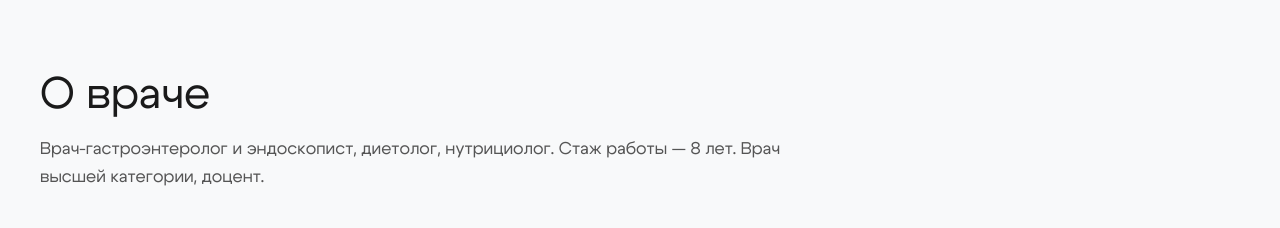
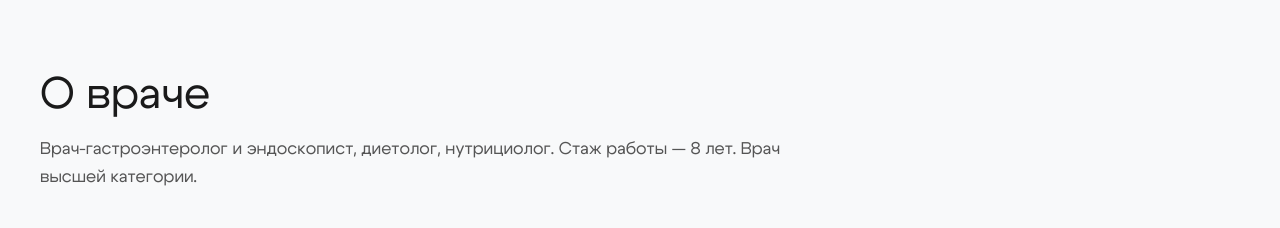
Before and after one commit to maxxmoto/gondusov, a React (Vite) app: page / in a window 1280 px wide. Shown: the part 980-1208 px from the top of the page. Built offline with nearby package versions, Linux system fonts and the light colour scheme; grey boxes are pictures that could not be loaded.

Commit message:
Remove 'доцент' mentions

```diff
--- a/src/App.tsx
+++ b/src/App.tsx
@@ -277,7 +277,7 @@ function App() {
       <section className="about-section" id="about">
         <div className="about-container">
           <h2 className="section-title fade-in">О враче</h2>
-          <p className="about-intro fade-in">Врач-гастроэнтеролог и эндоскопист, диетолог, нутрициолог. Стаж работы — 8 лет. Врач высшей категории, доцент.</p>
+          <p className="about-intro fade-in">Врач-гастроэнтеролог и эндоскопист, диетолог, нутрициолог. Стаж работы — 8 лет. Врач высшей категории.</p>
 
           {/* Timeline */}
           <div className="timeline fade-in">
```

..........

The entries above need to be printed again exactly; please exclude all pictures.

* Response area:
Before and after one commit to maxxmoto/gondusov, a React (Vite) app: page / in a window 1280 px wide. Shown: the part 980-1208 px from the top of the page. Built offline with nearby package versions, Linux system fonts and the light colour scheme; grey boxes are pictures that could not be loaded.

Commit message:
Remove 'доцент' mentions

```diff
--- a/src/App.tsx
+++ b/src/App.tsx
@@ -277,7 +277,7 @@ function App() {
       <section className="about-section" id="about">
         <div className="about-container">
           <h2 className="section-title fade-in">О враче</h2>
-          <p className="about-intro fade-in">Врач-гастроэнтеролог и эндоскопист, диетолог, нутрициолог. Стаж работы — 8 лет. Врач высшей категории, доцент.</p>
+          <p className="about-intro fade-in">Врач-гастроэнтеролог и эндоскопист, диетолог, нутрициолог. Стаж работы — 8 лет. Врач высшей категории.</p>
 
           {/* Timeline */}
           <div className="timeline fade-in">
```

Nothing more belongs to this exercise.